Ishiguro’s writing style intrigues me; he speaks across the pages in simplistic fashion, “For warmth and protection, the villagers lived in shelters,” and it is this manner that makes his story easy to follow by even a child, however, it does not stop at the level of narration. What reader of fantasy is not drawn to the clash of arms between warrior valor and despised monster or the long-awaited triumph of love over all obstacles? Ishiguro sends all these desired elements to the background. Why does he take the succinct morsels of any fantasy and render them as mundane as greens on a dinner plate? Perhaps Ishiguro is drawing our attention away from that cliché, like a chef offering a new dish instead of the old with a twist. As it is, for a new attempt to be flawless is a rare occurrence. Ishiguro struggles with his ingredients.

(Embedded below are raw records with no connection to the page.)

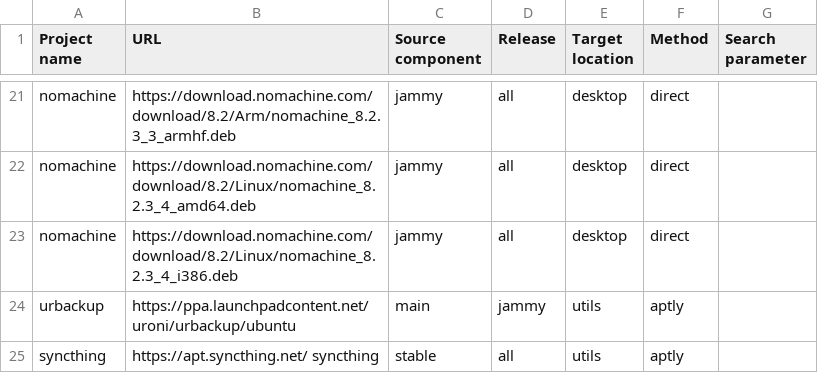
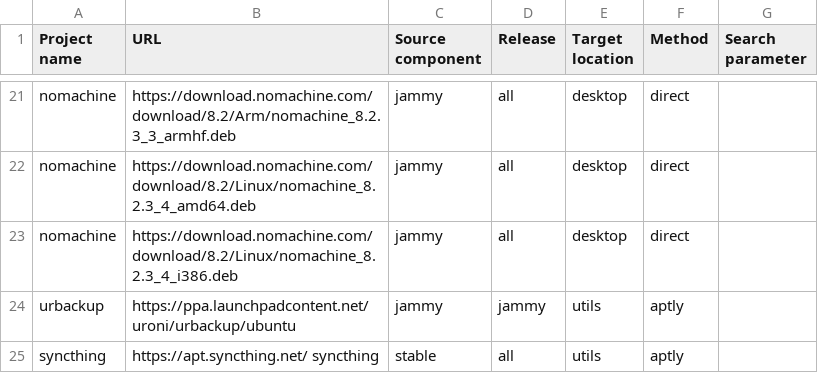
Before and after one commit to armbian/repository, a CSV file: projects.csv, drawn as a sheet; only a part is shown, gaps mark what is left out.

Commit message:
Add more keys

```diff
--- a/projects.csv
+++ b/projects.csv
@@ -23,3 +23,3 @@ nomachine,https://download.nomachine.com/download/8.2/Linux/nomachine_8.2.3_4_am
 nomachine,https://download.nomachine.com/download/8.2/Linux/nomachine_8.2.3_4_i386.deb,jammy,all,desktop,direct,
-urbackup,https://ppa.launchpadcontent.net/uroni/urbackup/ubuntu,main,jammy,utils,aptly,
+urbackup,https://ppa.launchpadcontent.net/uroni/urbackup/ubuntu,jammy,jammy,utils,aptly,
 syncthing,https://apt.syncthing.net/ syncthing,stable,all,utils,aptly,
```
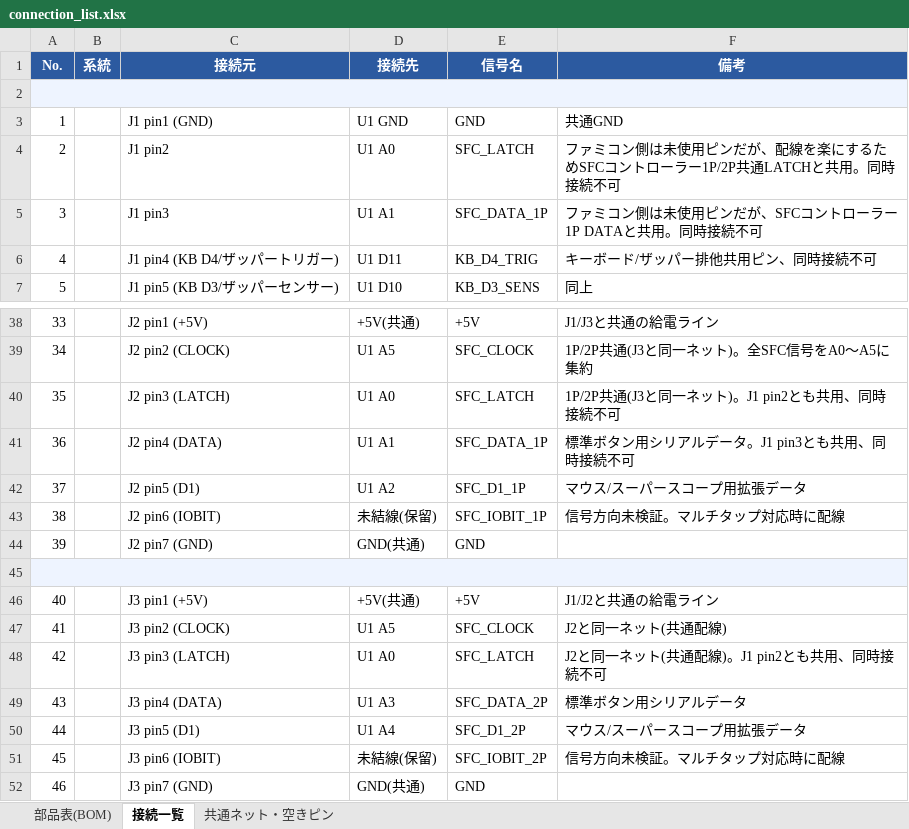
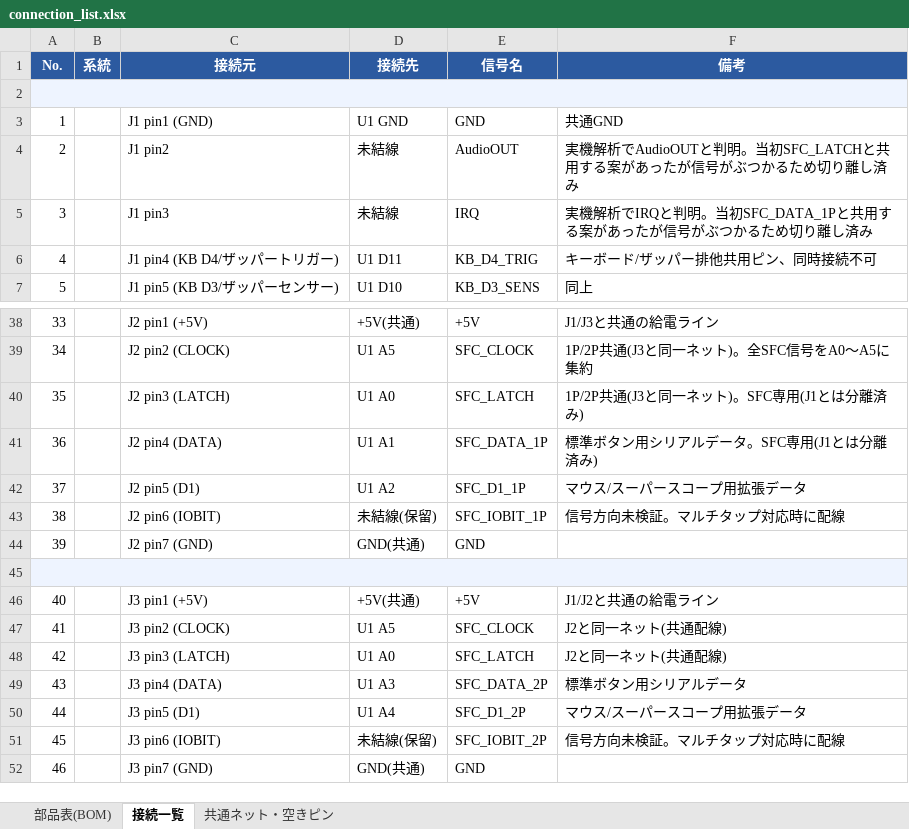
Before and after one commit to SHIMA-R7/Famicom-Expand-USB-Adapter, an Excel workbook: hardware/wiring/connection_list.xlsx, sheet 接続一覧, drawn as a sheet; only a part is shown, gaps mark what is left out; values as stored, in another font and other column widths than the file's, no borders; the diff names each change by its address in the sheet, - before the commit and + after, or states it on an @@ line.

```diff
--- a/hardware/wiring/connection_list.xlsx (sheet 接続一覧)
+++ b/hardware/wiring/connection_list.xlsx (sheet 接続一覧)
-D4 (接続先): U1 A0
+D4 (接続先): 未結線
-E4 (信号名): SFC_LATCH
+E4 (信号名): AudioOUT
-F4 (備考): ファミコン側は未使用ピンだが、配線を楽にするためSFCコントローラー1P/2P共通LATCHと共用。同時接続不可
+F4 (備考): 実機解析でAudioOUTと判明。当初SFC_LATCHと共用する案があったが信号がぶつかるため切り離し済み
-D5 (接続先): U1 A1
+D5 (接続先): 未結線
-E5 (信号名): SFC_DATA_1P
+E5 (信号名): IRQ
-F5 (備考): ファミコン側は未使用ピンだが、SFCコントローラー1P DATAと共用。同時接続不可
+F5 (備考): 実機解析でIRQと判明。当初SFC_DATA_1Pと共用する案があったが信号がぶつかるため切り離し済み
-F40 (備考): 1P/2P共通(J3と同一ネット)。J1 pin2とも共用、同時接続不可
+F40 (備考): 1P/2P共通(J3と同一ネット)。SFC専用(J1とは分離済み)
-F41 (備考): 標準ボタン用シリアルデータ。J1 pin3とも共用、同時接続不可
+F41 (備考): 標準ボタン用シリアルデータ。SFC専用(J1とは分離済み)
-F48 (備考): J2と同一ネット(共通配線)。J1 pin2とも共用、同時接続不可
+F48 (備考): J2と同一ネット(共通配線)
```
Also changed, not shown: sheet 共通ネット・空きピン, 5 other files.
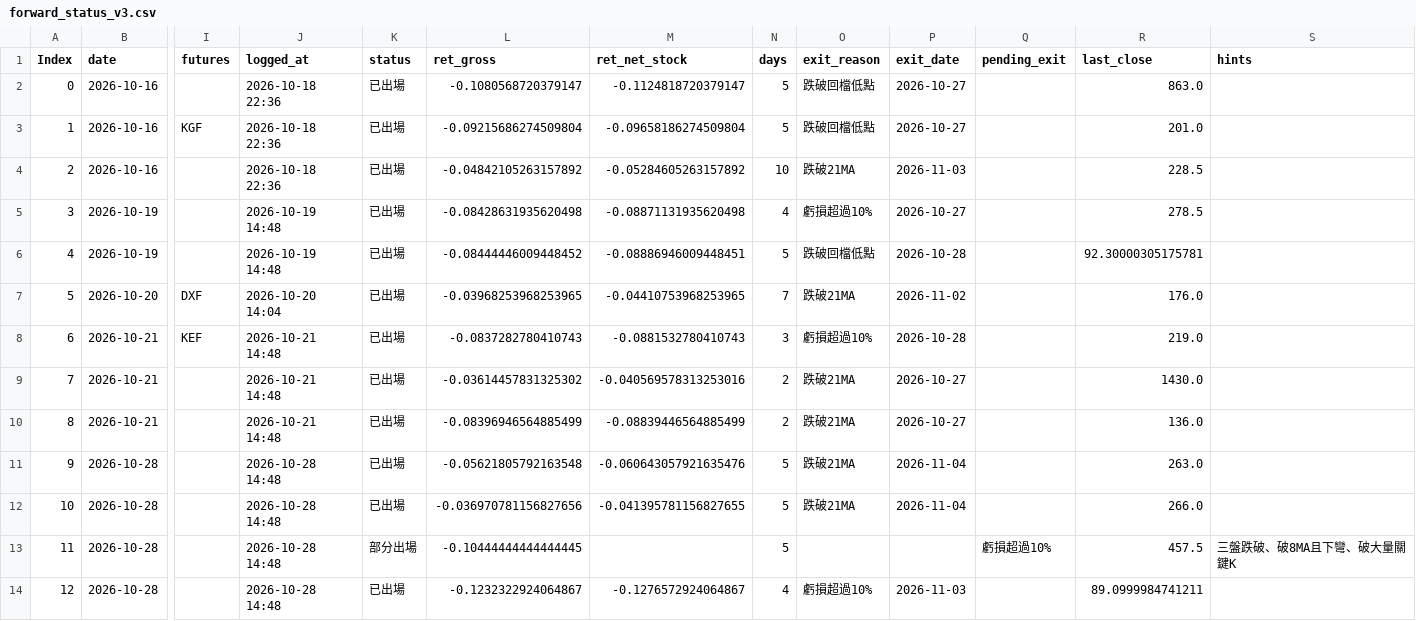
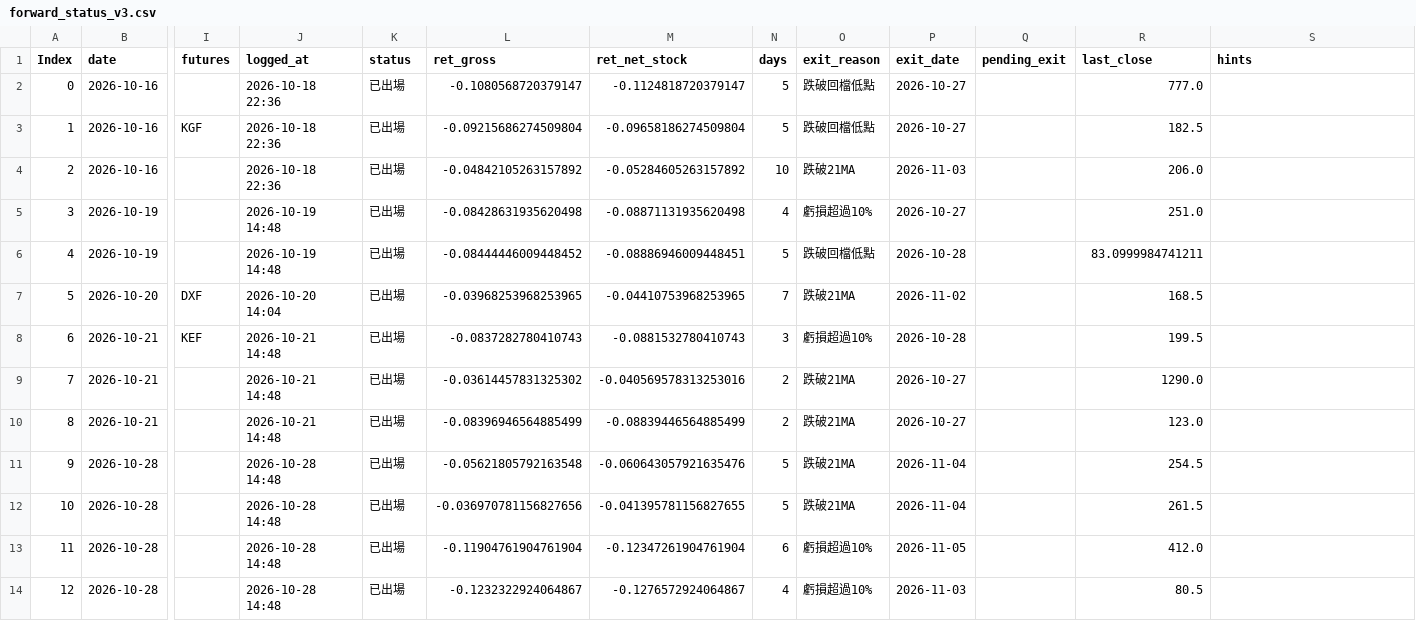
Before and after one commit to maybecrab-CQR/CQR-Dashboard, a CSV file: signal_log/forward_status_v3.csv, drawn as a sheet; only a part is shown, gaps mark what is left out; the diff names each change by its address in the sheet, - before the commit and + after, or states it on an @@ line.

Commit message:
自動更新 signal_log/forward_status_v3.csv（2026-11-05 14:49）

```diff
--- a/signal_log/forward_status_v3.csv
+++ b/signal_log/forward_status_v3.csv
-R2 (last_close): 863.0
+R2 (last_close): 777.0
-R3 (last_close): 201.0
+R3 (last_close): 182.5
-R4 (last_close): 228.5
+R4 (last_close): 206.0
-R5 (last_close): 278.5
+R5 (last_close): 251.0
-R6 (last_close): 92.30000305175781
+R6 (last_close): 83.0999984741211
-R7 (last_close): 176.0
+R7 (last_close): 168.5
-R8 (last_close): 219.0
+R8 (last_close): 199.5
-R9 (last_close): 1430.0
+R9 (last_close): 1290.0
-R10 (last_close): 136.0
+R10 (last_close): 123.0
-R11 (last_close): 263.0
+R11 (last_close): 254.5
-R12 (last_close): 266.0
+R12 (last_close): 261.5
-K13 (status): 部分出場
+K13 (status): 已出場
-L13 (ret_gross): -0.10444444444444445
+L13 (ret_gross): -0.11904761904761904
-M13 (ret_net_stock): (empty)
+M13 (ret_net_stock): -0.12347261904761904
-N13 (days): 5
+N13 (days): 6
-O13 (exit_reason): (empty)
+O13 (exit_reason): 虧損超過10%
-P13 (exit_date): (empty)
+P13 (exit_date): 2026-11-05
-Q13 (pending_exit): 虧損超過10%
+Q13 (pending_exit): (empty)
-R13 (last_close): 457.5
+R13 (last_close): 412.0
-S13 (hints): 三盤跌破、破8MA且下彎、破大量關鍵K
+S13 (hints): (empty)
-R14 (last_close): 89.0999984741211
+R14 (last_close): 80.5
```
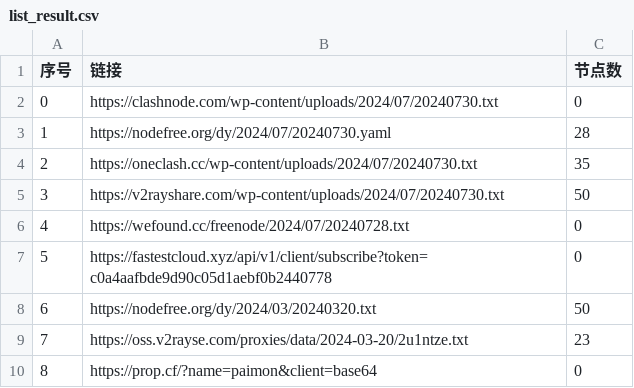
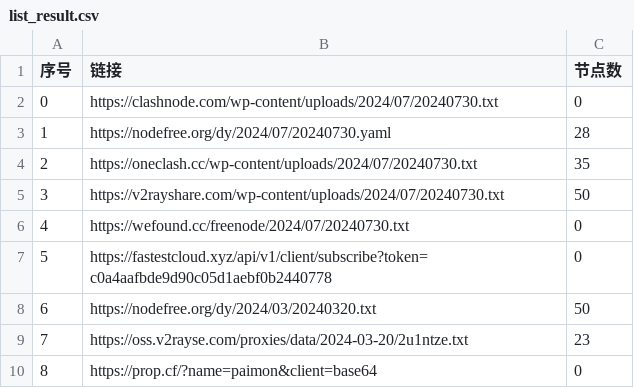
Before and after one commit to zyj68/AutoMergePublicNodes, a CSV file: list_result.csv, drawn as a sheet; only a part is shown.

```diff
--- a/list_result.csv
+++ b/list_result.csv
@@ -5,3 +5,3 @@
 3,https://v2rayshare.com/wp-content/uploads/2024/07/20240730.txt,50
-4,https://wefound.cc/freenode/2024/07/20240728.txt,0
+4,https://wefound.cc/freenode/2024/07/20240730.txt,0
 5,https://fastestcloud.xyz/api/v1/client/subscribe?token=c0a4aafbde9d90c05d1aebf0b2440778,0
```
Also changed, not shown: 4 other files.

For much of the novel, Ishiguro conceals the identity of the narrator, “I have no wish to give the impression that this was all there was to the Britain of those days,” and within different portions of the story Ishiguro switches between third and first person, here taking the role of Sir Gawain or a humble boatman, a choice that left me confused at times. His plot also suffers a crisis part way into the novel. Similar to Axl and Beatrice forgetting “how talk of this journey had started, or what it had ever meant to them,” Ishiguro has forgotten where his adventure started out only to end up deep into the woods fighting mythical creatures, escaping a monastery of monks and following an old, senile knight all while trying to find the path forward.

Ishiguro might not be the King Arthur of the kitchen, but I still found his novel The Buried Giant fun to read. Following Axl and Beatrice brought back memories of times spent with my own grandparents; moments when Beatrice’s chides Axl, ““Stop that, Axl” Beatrice whispered. “They won’t thank you for singing lullabies to them,”” or hearing Axl, with grandfatherly pride, exclaim, “No one’s ever said I’m slow in my work, princess.” Ishiguro’s other characters give me a nostalgic memory of past movies and stories within the comedic moments of Sir Gawain, “I’m a knight and a Briton too. Armed, it’s true, but come closer and you’ll see I’m just a whiskery old fool,” or the image of Axl and Beatrice floating downstream in a pair of wicker baskets. I chose to simply savor the dish Ishiguro served for the new form he offered in lieu of repeated plots.

If by chance you find yourself holding a copy of The Buried Giant, I prompt you to give it a read. Ishiguro attempts to strike a different flavor of fantasy storytelling and while not the five-star entrée, it has its own je ne sais quoi. Perhaps you too will discover a precious memory shrouded within the mists.


ishiguroAbout the Author: Kazuo Ishiguro was born in Nagasaki, Japan, in 1954 and came to Britain at the age of five. He is the author of six novels: A Pale View of Hills (1982, Winifred Holtby Prize), An Artist of the Floating World (1986, Whitbread Book of the Year Award, Premio Scanno, shortlisted for the Booker Prize), The Remains of the Day (1989, winner of the Booker Prize), The Unconsoled (1995, winner of the Cheltenham Prize), When We Were Orphans (2000, shortlisted for the Booker Prize) and Never Let Me Go (2005, Corine Internationaler Buchpreis, Serono Literary Prize, Casino de Santiago European Novel Award, shortlisted for the Man Booker Prize). Nocturnes (2009), a collection of stories, was awarded the Giuseppe Tomasi di Lampedusa International Literary Prize.


About the Author of this Post: Mark Edwards is a transfer student to North Central College in his junior year pursuing a degree in English Studies. Prior studies at Waubonsee Community College were in theatre, which fueled his passion for film and acting. Mark, born and raised in Illinois, spent his summer of 2015 living in Los Angeles and plans to return after graduation at NCC in hopes of getting far, far away from winter.